I’ve always said that once you go beyond the follow-up sequel, any new installment to a game or film is for the longtime fan above anything else. I think this is very apparent in FromSoftware’s “Dark Souls 3,” which will release on multiple platforms later this month.
While the game offers fewer surprises than the sequel, I think fans of the series will find exactly what they are looking for in the famously brutal RPG series.
“Dark Souls 3” offers up many of the same fan-favorite scenarios that have made the franchise so popular with players, and while it does suffer from a few technical difficulties on consoles, none of them were enough to steer players away from jumping in at the start. The developers have already prepared a day-one patch for the game on platforms, and any leftover issues are already on the chopping block.
“Dark Souls 2” was a rejuvenation for the franchise, featuring stoic environments filled with overpowered beasts and ghouls. You’ll find the same beautiful scenes and haunting corridors in the new game, but they are more of a continuation than a reinvention.
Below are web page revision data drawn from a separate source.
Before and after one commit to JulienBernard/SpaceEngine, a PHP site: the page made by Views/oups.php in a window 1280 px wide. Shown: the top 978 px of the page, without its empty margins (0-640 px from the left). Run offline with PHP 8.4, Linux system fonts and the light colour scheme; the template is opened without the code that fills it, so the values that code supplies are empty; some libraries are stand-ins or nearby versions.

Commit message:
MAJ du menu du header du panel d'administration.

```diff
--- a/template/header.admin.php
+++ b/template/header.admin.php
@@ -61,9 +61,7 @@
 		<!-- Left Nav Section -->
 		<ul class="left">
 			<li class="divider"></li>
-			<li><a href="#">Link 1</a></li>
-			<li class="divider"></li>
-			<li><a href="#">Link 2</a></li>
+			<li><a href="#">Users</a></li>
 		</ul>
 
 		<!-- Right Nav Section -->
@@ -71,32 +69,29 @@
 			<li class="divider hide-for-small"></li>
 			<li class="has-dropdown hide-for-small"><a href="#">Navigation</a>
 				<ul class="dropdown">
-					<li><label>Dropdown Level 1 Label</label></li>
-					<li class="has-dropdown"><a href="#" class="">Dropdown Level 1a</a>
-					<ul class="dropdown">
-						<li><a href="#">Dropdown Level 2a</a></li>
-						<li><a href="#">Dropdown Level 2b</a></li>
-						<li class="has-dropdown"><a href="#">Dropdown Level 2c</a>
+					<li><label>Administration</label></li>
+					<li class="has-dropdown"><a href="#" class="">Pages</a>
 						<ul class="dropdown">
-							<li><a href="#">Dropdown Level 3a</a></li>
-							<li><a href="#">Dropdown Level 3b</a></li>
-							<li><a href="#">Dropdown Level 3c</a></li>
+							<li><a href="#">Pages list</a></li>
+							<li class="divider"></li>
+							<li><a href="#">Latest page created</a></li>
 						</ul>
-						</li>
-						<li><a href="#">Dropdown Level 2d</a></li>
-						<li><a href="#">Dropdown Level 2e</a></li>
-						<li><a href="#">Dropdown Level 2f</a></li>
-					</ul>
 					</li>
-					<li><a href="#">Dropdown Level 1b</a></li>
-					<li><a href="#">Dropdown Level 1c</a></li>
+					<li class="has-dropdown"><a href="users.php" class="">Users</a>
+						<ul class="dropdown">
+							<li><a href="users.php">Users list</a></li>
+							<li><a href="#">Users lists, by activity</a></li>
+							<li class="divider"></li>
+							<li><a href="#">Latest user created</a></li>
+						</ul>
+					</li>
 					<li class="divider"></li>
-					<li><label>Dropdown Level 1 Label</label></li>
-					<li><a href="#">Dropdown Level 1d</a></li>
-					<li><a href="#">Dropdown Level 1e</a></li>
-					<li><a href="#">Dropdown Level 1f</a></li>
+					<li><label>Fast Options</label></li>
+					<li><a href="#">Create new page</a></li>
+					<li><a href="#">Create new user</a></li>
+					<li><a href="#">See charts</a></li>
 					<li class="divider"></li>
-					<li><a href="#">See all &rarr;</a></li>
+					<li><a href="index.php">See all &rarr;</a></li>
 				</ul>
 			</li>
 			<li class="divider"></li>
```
The game’s designer, Hidetaka Miyazaki, has done a wonderful job in creating a dark and ominous presence throughout the entire game. From start to finish you are thrust into game that was carefully designed to stop you from continuing on your path, offering just enough hope of succeeding that you want to keep playing from bonfire to bonfire.
Players will once again take on the role of a reincarnated warrior in “Dark Souls 3”. Which type of character you choose will have a huge impact on how you will fight in battle. If you are new to series and find that it’s just impossible to move forward in the beginning, remember this tidbit and try out a few different classes. Not giving up in the face of adversity is really the best advice anyone can give to new players.
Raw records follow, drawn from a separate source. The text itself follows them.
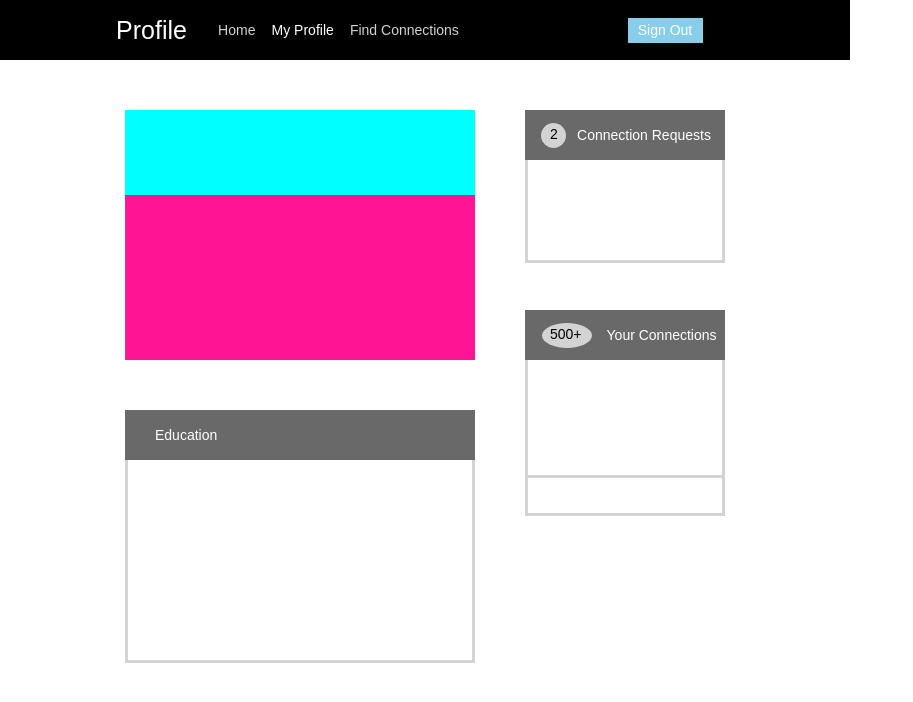
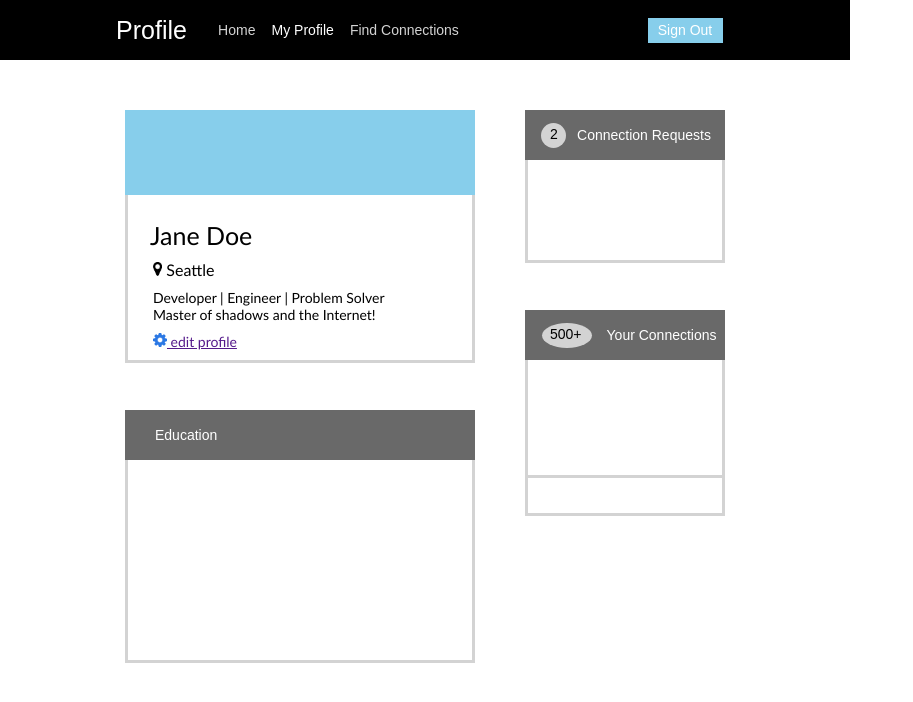
Before and after one commit to natternatternatter/webFundamentalsPublic, a plain HTML site: page week1/day4/profile/index.html in a window 1280 px wide. Shown: the whole page, without its empty margins (0-913 px from the left). Drawn offline with Linux system fonts and the light colour scheme.

Commit message:
commit 6

```diff
--- a/week1/day4/profile/index.html
+++ b/week1/day4/profile/index.html
@@ -26,11 +26,16 @@
     <div class="main">
         <div class="userCard">
             <div class="useCardBanner"></div>
-            <div class="useCardMain"></div>
+            <div class="useCardMain">
+                <div id="name">Jane Doe</div>
+                <div id="location"><img src="map-marker.png" alt="icon of a map marker"> Seattle</div>
+                <div id="occupation">Developer | Engineer | Problem Solver <br>Master of shadows and the Internet!</div>
+                <div id="settings"><img src="gear.png" alt="icon of a gear"><a href=""> edit profile</a></div>
+            </div>
         </div>
         <div class="educationCard">
             <div class="eduCardBanner">
-                <h4>Education</h3>
+                <h4>Education</h4>
             </div>
             <div class="eduCardMain"></div>
         </div>
--- a/week1/day4/profile/style.css
+++ b/week1/day4/profile/style.css
@@ -53,7 +53,7 @@ button {
     display: block;
     height: 25px;
     width: 75px;
-    margin-left: 5px;
+    margin-left: 45px;
     color: white;
     font-family:sans-serif;
     font-size: 14px;
@@ -77,14 +77,59 @@ button {
 }
 
 .useCardBanner {
-    background-color: aqua;
+    background-color: skyblue;
     height: 85px;
 }
 
 .useCardMain {
-    background-color: deeppink;
+    background-color: white;
     height: 165px;
+    display: flex;
+    flex-direction: column;
+    align-items: flex-start;
+    border: 3px solid lightgray;
+    border-top: none;
 }
+
+#name {
+font-size: 25px;
+font-family: 'Trebuchet MS', 'Lucida Sans Unicode', 'Lucida Grande', 'Lucida Sans', Arial, sans-serif;
+margin-bottom: 10px;
+margin-left: 22px;
+margin-top: 25px;
+}
+
+img {
+height: 14px;
+margin-left: 15px;
+}
+
+#location {
+font-size: 16px;
+margin-bottom: 10px;
+margin-left: 10px;
+font-family: 'Trebuchet MS', 'Lucida Sans Unicode', 'Lucida Grande', 'Lucida Sans', Arial, sans-serif;
+
+}
+
+#occupation {
+font-family: 'Trebuchet MS', 'Lucida Sans Unicode', 'Lucida Grande', 'Lucida Sans', Arial, sans-serif;
+font-size: 14px;
+margin-bottom: 10px;
+margin-left: 25px;
+}
+
+#settings{
+font-family: 'Trebuchet MS', 'Lucida Sans Unicode', 'Lucida Grande', 'Lucida Sans', Arial, sans-serif;
+font-size: 14px;
+margin-bottom: 10px;
+margin-left: 10px;
+}
+
+a:link {
+color:rgb(83, 186, 207)
+}
+
 
 h2 {
     font-size: 14px;
```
No matter what you choose, most of the game is dodging attacks and rolling about on the floor at first. You are underpowered and weak in the beginning, another trademark of the franchise, and the game is meant to be exceedingly difficult for everyone. “Dark Souls 3” is a learning curve brought to virtual-life, stubborn players will find themselves respawning at bonfire camps again and again, until they finally play by the rules of the developers.
While the new installment is very much the same mechanics and experience as “Dark Souls 2,” it’s not an entire copy-and-paste job. The game does offer a few new tactics for former players to master, along with new fights and new storylines.
These new additions include new weapon skills that offer greater attacks and specialties. They aren’t exactly game-changing for the franchise, more like added flare for players that have mastered the standard gameplay mechanics defined in the first two installments.
Stat points will help you define your character throughout the game, broadening your arsenal and making the character more specialized. These stats will decide on how well you cast magic, handle swords and shields, or how mighty your hammer-swing is in the game. The game does let you reset these points, so if your bow skills turn out to be fruitless, you can reset them into something more advantageous.
While the game isn’t open-world by any means, the divergent paths are rewarding. Secret areas, side-quests and general adventuring are well rewarded in the new installment, and only add to the fun of the main story.
Just like previous games, most of the larger bosses are well crafted, tricky and horribly unfair at first. The game does a great job at mixing up the fights, giving some bosses well formulated attacks and others a more sporadic style that hides their weaknesses.
How diverse the bosses are I think depends on you meticulousness. While you may fight similar boss-battles later on in the game, the level deign and differences in armor and player class does offer some variety.
Anyone could jump into “Dark Souls 3,” the story doesn’t need any previous knowledge going in. The designers did add a few easter-eggs, references and returning themes from previous games though, as a hidden treat for anyone that has played the previous two titles.
All in all, a well paced playthrough could easily hit the 35+ hour mark. You could rack up more beyond that if you search out the most secretive weapons and boss battles.
As a third-installment the game offers more “Dark Souls” content, while that may seem overly simplistic at first. “Dark Souls 2” already struck a chord with players and switching up the formula too much wouldn’t make sense from a design standpoint. The second-installment proved to be a hit with fans, so I think keeping the core gameplay mostly “as-is” was a choice not a crutch, and I think that freed up development to improve the level design and side-missions in the new game.
As I mentioned before I think third-installments are built for the predetermined fanbase, and overall I think that fans will enjoy slashing their way through everything that “Dark Souls 3” has to offer.